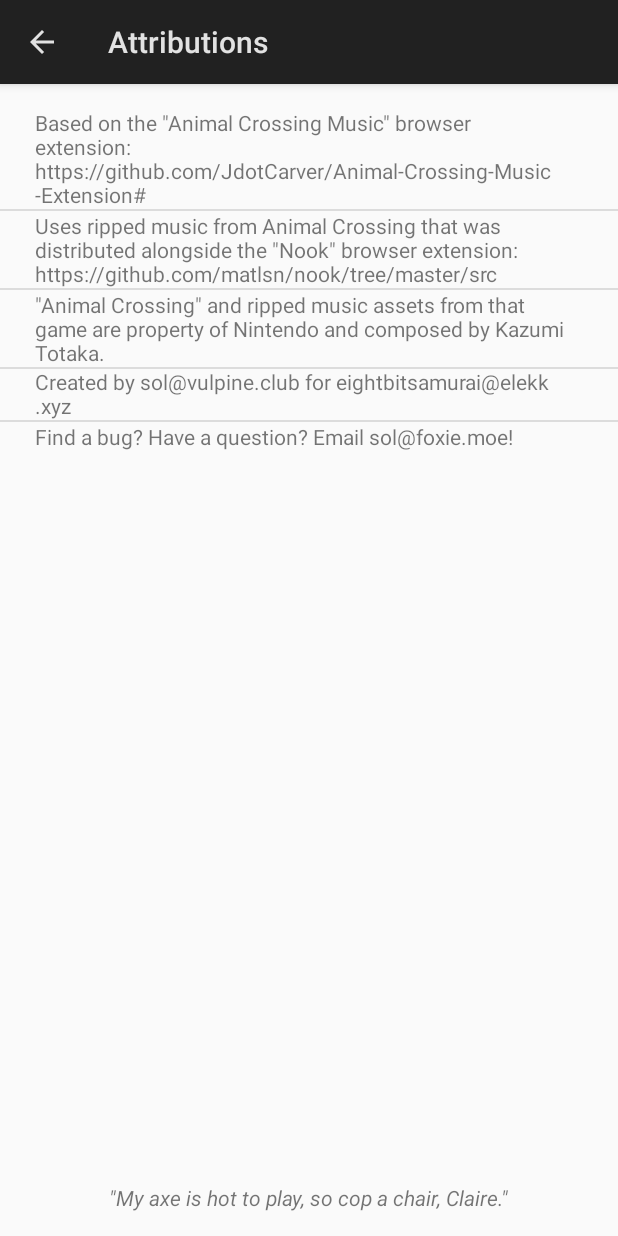
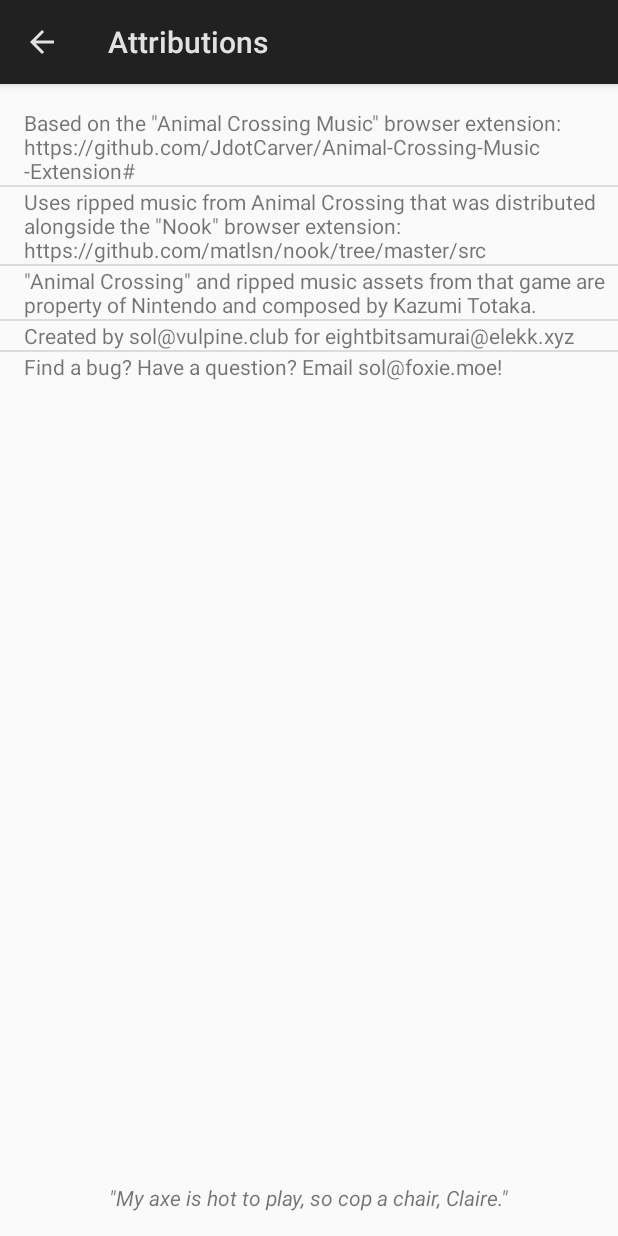
Before and after one commit to sol-foxie/acmusic, an Android app: the Attributions screen opened directly, with no data from a screen before it, on a phone screen of 412 x 824 dp. Run offline under Robolectric (Android 15) with nearby library versions, the phone set to English and light mode, and no system bars.

Commit message:
tidy layout XML

```diff
--- a/app/src/main/res/layout/activity_attributions.xml
+++ b/app/src/main/res/layout/activity_attributions.xml
@@ -5,94 +5,58 @@
         xmlns:app="http://schemas.android.com/apk/res-auto"
         android:layout_width="match_parent"
         android:layout_height="match_parent"
+        android:orientation="vertical"
         tools:context=".Attributions">
+
+    <LinearLayout
+            android:divider="?android:attr/listDivider"
+            android:showDividers="middle"
+            android:orientation="vertical"
+            android:adjustViewBounds="true"
+            android:layout_width="match_parent"
+            android:layout_height="match_parent"
+            android:layout_marginTop="16dp">
+        <TextView
+                android:text="@string/attributions_chrome_extension"
+                android:textIsSelectable="true"
+                android:layout_marginStart="16dp"
+                android:layout_width="match_parent"
+                android:layout_height="wrap_content"/>
+        <TextView
+                android:text="@string/attributions_nook_extension"
+                android:textIsSelectable="true"
+                android:layout_marginStart="16dp"
+                android:layout_width="match_parent"
+                android:layout_height="wrap_content"/>
+        <TextView
+                android:text="@string/attributions_nintendo"
+                android:textIsSelectable="true"
+                android:layout_marginStart="16dp"
+                android:layout_width="match_parent"
+                android:layout_height="wrap_content"/>
+        <TextView
+                android:text="@string/attributions_commission"
+                android:textIsSelectable="true"
+                android:layout_marginStart="16dp"
+                android:layout_width="match_parent"
+                android:layout_height="wrap_content"/>
+        <TextView
+                android:text="@string/attributions_contact"
+                android:textIsSelectable="true"
+                android:layout_marginStart="16dp"
+                android:layout_width="match_parent"
+                android:layout_height="wrap_content"/>
+    </LinearLayout>
 
     <TextView
             android:text='"My axe is hot to play, so cop a chair, Claire."'
             android:textStyle="italic"
-            android:layout_width="wrap_content"
-            android:layout_height="wrap_content"
-            android:id="@+id/misc" app:layout_constraintStart_toStartOf="parent"
-            android:layout_marginStart="54dp" app:layout_constraintEnd_toEndOf="parent"
-            android:layout_marginEnd="54dp" android:layout_marginBottom="16dp"
-            app:layout_constraintBottom_toBottomOf="parent"/>
-    <View
-            android:id="@+id/divider3"
-            android:layout_width="match_parent"
-            android:layout_height="1dp"
-            android:background="?android:attr/listDivider"
+            android:layout_marginStart="54dp"
+            android:layout_marginEnd="54dp"
+            android:layout_marginBottom="16dp"
             app:layout_constraintStart_toStartOf="parent"
             app:layout_constraintEnd_toEndOf="parent"
-            app:layout_constraintHorizontal_bias="0.0" app:layout_constraintTop_toBottomOf="@+id/textView3"/>
-    <TextView
-            android:layout_width="355dp"
-            android:layout_height="wrap_content"
-            android:id="@+id/textView3"
-            android:textIsSelectable="true"
-            app:layout_constraintEnd_toEndOf="parent" app:layout_constraintStart_toStartOf="parent"
-            app:layout_constraintHorizontal_bias="0.384"
-            android:layout_marginStart="8dp" android:layout_marginEnd="8dp"
-            android:text="@string/attributions_nintendo"
-            app:layout_constraintTop_toBottomOf="@+id/divider2"/>
-    <TextView
-            android:layout_width="355dp"
-            android:layout_height="wrap_content"
-            android:id="@+id/textView" app:layout_constraintTop_toTopOf="parent"
-            android:textIsSelectable="true"
-            app:layout_constraintEnd_toEndOf="parent" app:layout_constraintStart_toStartOf="parent"
-            app:layout_constraintHorizontal_bias="0.384" android:layout_marginTop="16dp"
-            android:layout_marginStart="8dp" android:layout_marginEnd="8dp"
-            android:text="@string/attributions_chrome_extension"/>
-    <TextView
-            android:layout_width="355dp"
-            android:layout_height="wrap_content"
-            android:id="@+id/textView4"
-            android:textIsSelectable="true"
-            app:layout_constraintEnd_toEndOf="parent" app:layout_constraintStart_toStartOf="parent"
-            app:layout_constraintHorizontal_bias="0.384"
-            android:layout_marginStart="8dp" android:layout_marginEnd="8dp"
-            android:text="@string/attributions_commission"
-            app:layout_constraintTop_toBottomOf="@+id/textView3"/>
-    <TextView
-            android:layout_width="355dp"
-            android:layout_height="wrap_content"
-            android:id="@+id/textView5"
-            android:textIsSelectable="true"
-            app:layout_constraintEnd_toEndOf="parent" app:layout_constraintStart_toStartOf="parent"
-            app:layout_constraintHorizontal_bias="0.384"
-            android:layout_marginStart="8dp" android:layout_marginEnd="8dp"
-            android:text="@string/attributions_contact"
-            app:layout_constraintTop_toBottomOf="@+id/divider4"/>
-    <TextView
-            android:layout_width="355dp"
-            android:layout_height="wrap_content"
-            android:id="@+id/textView2"
-            android:textIsSelectable="true"
-            app:layout_constraintEnd_toEndOf="parent" app:layout_constraintStart_toStartOf="parent"
-            app:layout_constraintHorizontal_bias="0.384"
-            android:layout_marginStart="8dp" android:layout_marginEnd="8dp"
-            android:text="@string/attributions_nook_extension"
-            app:layout_constraintTop_toBottomOf="@+id/divider1"/>
-    <View
-            android:id="@+id/divider1"
-            android:layout_width="match_parent"
-            android:layout_height="1dp"
-            android:background="?android:attr/listDivider"
-            app:layout_constraintStart_toStartOf="parent"
-            app:layout_constraintEnd_toEndOf="parent"
-            app:layout_constraintHorizontal_bias="0.0" app:layout_constraintTop_toBottomOf="@+id/textView"/>
-    <View
-            android:id="@+id/divider2"
-            android:layout_width="match_parent"
-            android:layout_height="1dp"
-            android:background="?android:attr/listDivider"
-            app:layout_constraintTop_toBottomOf="@+id/textView2" app:layout_constraintStart_toStartOf="parent"
-            app:layout_constraintEnd_toEndOf="parent"/>
-    <View
-            android:id="@+id/divider4"
-            android:layout_width="match_parent"
-            android:layout_height="1dp"
-            android:background="?android:attr/listDivider"
-            app:layout_constraintStart_toStartOf="parent"
-            app:layout_constraintEnd_toEndOf="parent" app:layout_constraintTop_toBottomOf="@+id/textView4"/>
+            app:layout_constraintBottom_toBottomOf="parent"
+            android:layout_width="wrap_content"
+            android:layout_height="wrap_content"/>
 </android.support.constraint.ConstraintLayout>
```
Also changed, not shown: app/src/main/res/layout/activity_debug.xml (+28 -46 lines), app/src/main/res/layout/activity_main.xml (+22 -18 lines), app/src/main/res/layout/activity_settings.xml (+41 -42 lines).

### WHAT IS BEING ASKED
Which lines of the data include "main"? Copy each of them.

### ANSWER FOR THE TASK
--- a/app/src/main/res/layout/activity_attributions.xml
+++ b/app/src/main/res/layout/activity_attributions.xml
Also changed, not shown: app/src/main/res/layout/activity_debug.xml (+28 -46 lines), app/src/main/res/layout/activity_main.xml (+22 -18 lines), app/src/main/res/layout/activity_settings.xml (+41 -42 lines).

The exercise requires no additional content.